Start of Block
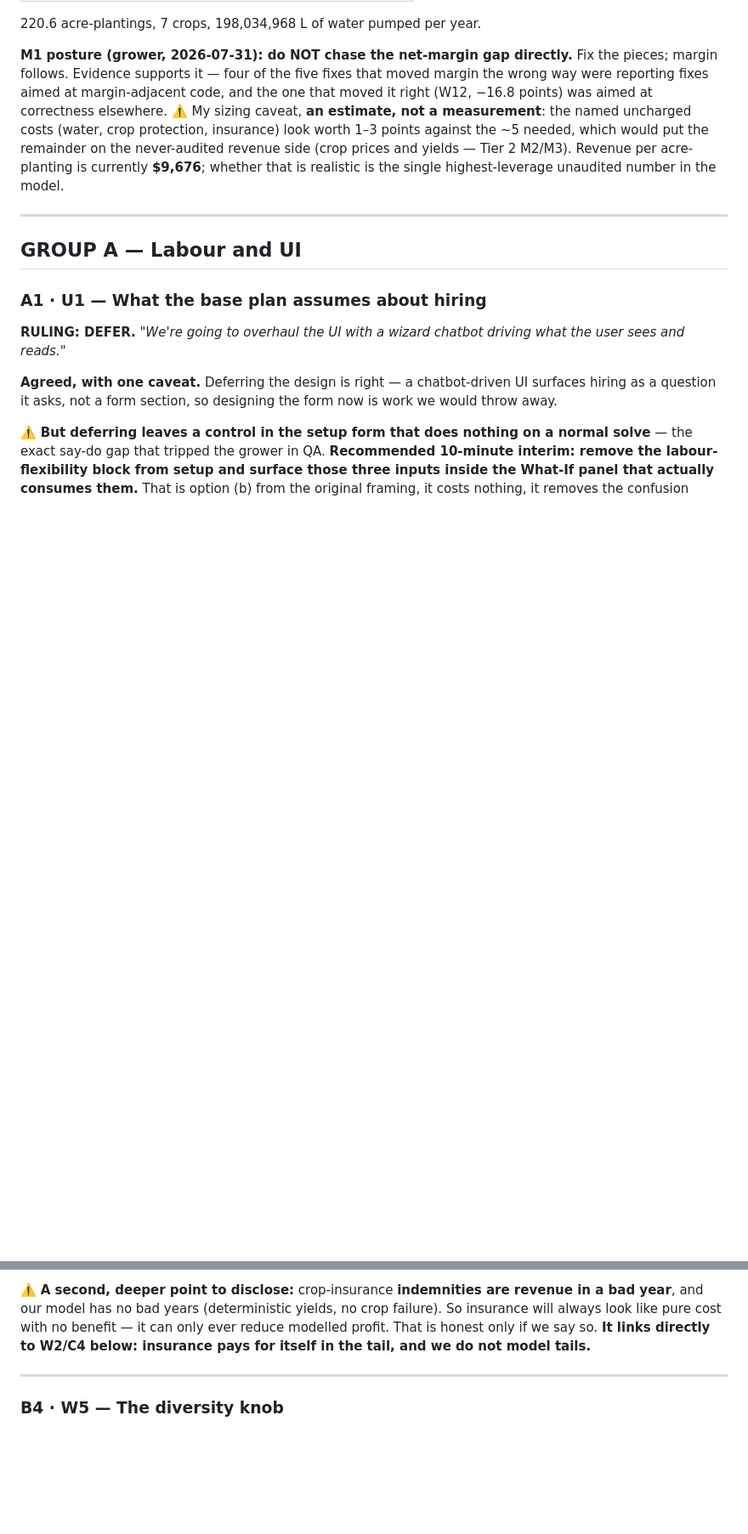
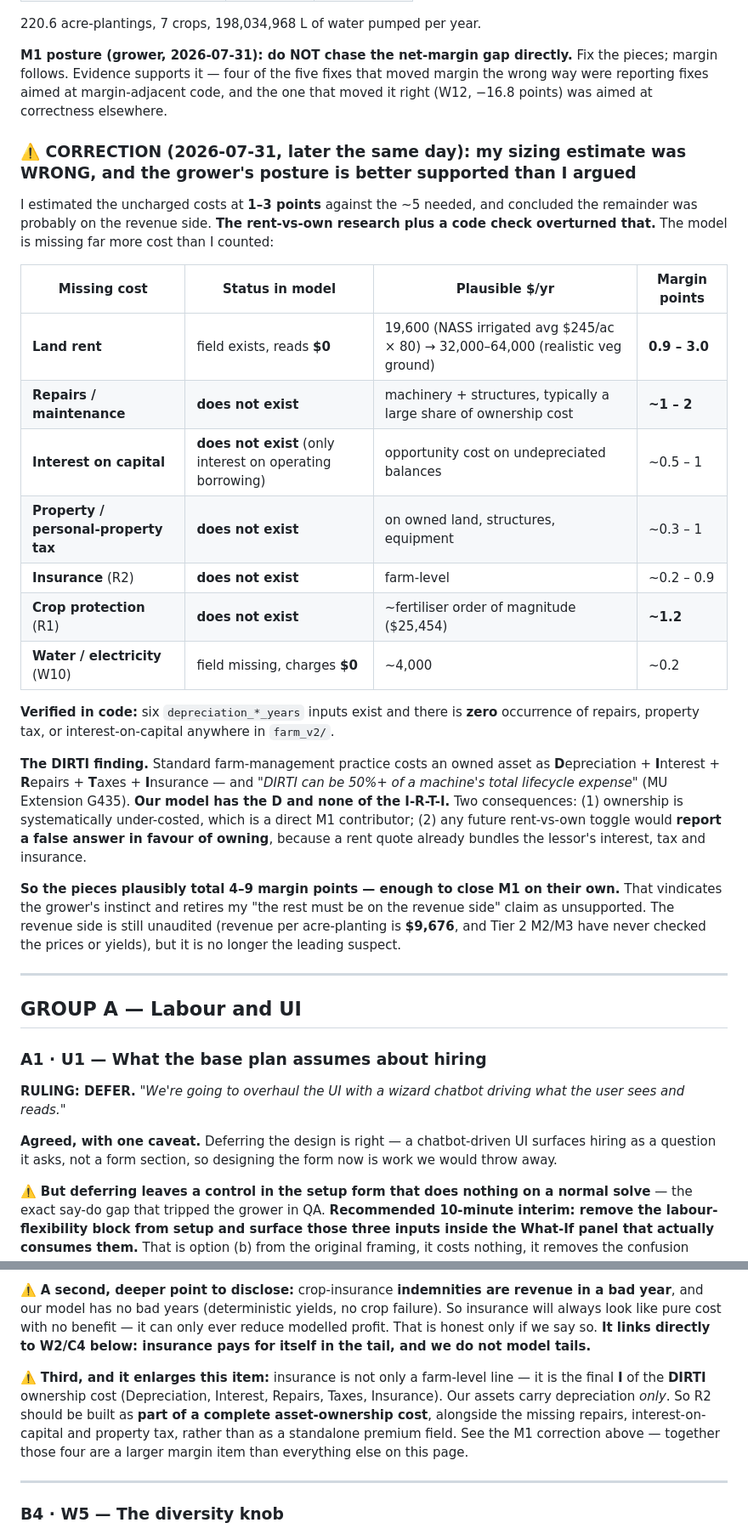
Before and after one commit to GregNica/crop-mix-optimizer, a Markdown page: DECISIONS.md, 2 parts joined by grey strips. Shown at 85% size. GitHub-like rendering; blank space fills up the shorter version.

```diff
--- a/DECISIONS.md
+++ b/DECISIONS.md
@@ -30,11 +30,38 @@ browser-QA'd 2026-07-31. Labour money path closed and heavily guarded (W9/W12/W1
 **M1 posture (grower, 2026-07-31): do NOT chase the net-margin gap directly.** Fix the pieces;
 margin follows. Evidence supports it — four of the five fixes that moved margin the wrong way were
 reporting fixes aimed at margin-adjacent code, and the one that moved it right (W12, −16.8 points)
-was aimed at correctness elsewhere. ⚠️ My sizing caveat, **an estimate, not a measurement**: the
-named uncharged costs (water, crop protection, insurance) look worth 1–3 points against the ~5
-needed, which would put the remainder on the never-audited revenue side (crop prices and yields —
-Tier 2 M2/M3). Revenue per acre-planting is currently **$9,676**; whether that is realistic is the
-single highest-leverage unaudited number in the model.
+was aimed at correctness elsewhere.
+
+### ⚠️ CORRECTION (2026-07-31, later the same day): my sizing estimate was WRONG, and the grower's posture is better supported than I argued
+
+I estimated the uncharged costs at **1–3 points** against the ~5 needed, and concluded the
+remainder was probably on the revenue side. **The rent-vs-own research plus a code check overturned
+that.** The model is missing far more cost than I counted:
+
+| Missing cost | Status in model | Plausible $/yr | Margin points |
+|---|---|---|---|
+| **Land rent** | field exists, reads **$0** | 19,600 (NASS irrigated avg $245/ac × 80) → 32,000–64,000 (realistic veg ground) | **0.9 – 3.0** |
+| **Repairs / maintenance** | **does not exist** | machinery + structures, typically a large share of ownership cost | **~1 – 2** |
+| **Interest on capital** | **does not exist** (only interest on operating borrowing) | opportunity cost on undepreciated balances | ~0.5 – 1 |
+| **Property / personal-property tax** | **does not exist** | on owned land, structures, equipment | ~0.3 – 1 |
+| **Insurance** (R2) | **does not exist** | farm-level | ~0.2 – 0.9 |
+| **Crop protection** (R1) | **does not exist** | ~fertiliser order of magnitude ($25,454) | **~1.2** |
+| **Water / electricity** (W10) | field missing, charges **$0** | ~4,000 | ~0.2 |
+
+**Verified in code:** six `depreciation_*_years` inputs exist and there is **zero** occurrence of
+repairs, property tax, or interest-on-capital anywhere in `farm_v2/`.
+
+**The DIRTI finding.** Standard farm-management practice costs an owned asset as **D**epreciation +
+**I**nterest + **R**epairs + **T**axes + **I**nsurance — and *"DIRTI can be 50%+ of a machine's
+total lifecycle expense"* (MU Extension G435). **Our model has the D and none of the I-R-T-I.**
+Two consequences: (1) ownership is systematically under-costed, which is a direct M1 contributor;
+(2) any future rent-vs-own toggle would **report a false answer in favour of owning**, because a
+rent quote already bundles the lessor's interest, tax and insurance.
+
+**So the pieces plausibly total 4–9 margin points — enough to close M1 on their own.** That
+vindicates the grower's instinct and retires my "the rest must be on the revenue side" claim as
+unsupported. The revenue side is still unaudited (revenue per acre-planting is **$9,676**, and
+Tier 2 M2/M3 have never checked the prices or yields), but it is no longer the leading suspect.
 
 ---
 
@@ -150,6 +177,13 @@ look like pure cost with no benefit — it can only ever reduce modelled profit.
 if we say so. **It links directly to W2/C4 below: insurance pays for itself in the tail, and we do
 not model tails.**
 
+⚠️ **Third, and it enlarges this item:** insurance is not only a farm-level line — it is the final
+**I** of the **DIRTI** ownership cost (Depreciation, Interest, Repairs, Taxes, Insurance). Our
+assets carry depreciation *only*. So R2 should be built as **part of a complete asset-ownership
+cost**, alongside the missing repairs, interest-on-capital and property tax, rather than as a
+standalone premium field. See the M1 correction above — together those four are a larger margin
+item than everything else on this page.
+
 ---
 
 ### B4 · W5 — The diversity knob
```
Also changed, not shown: other parts of DECISIONS.md (+27 -3 lines).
End of Block
Sift through the material above and copy the lines that contain the word "code".

 reporting fixes aimed at margin-adjacent code, and the one that moved it right (W12, −16.8 points)
+remainder was probably on the revenue side. **The rent-vs-own research plus a code check overturned
+**Verified in code:** six `depreciation_*_years` inputs exist and there is **zero** occurrence of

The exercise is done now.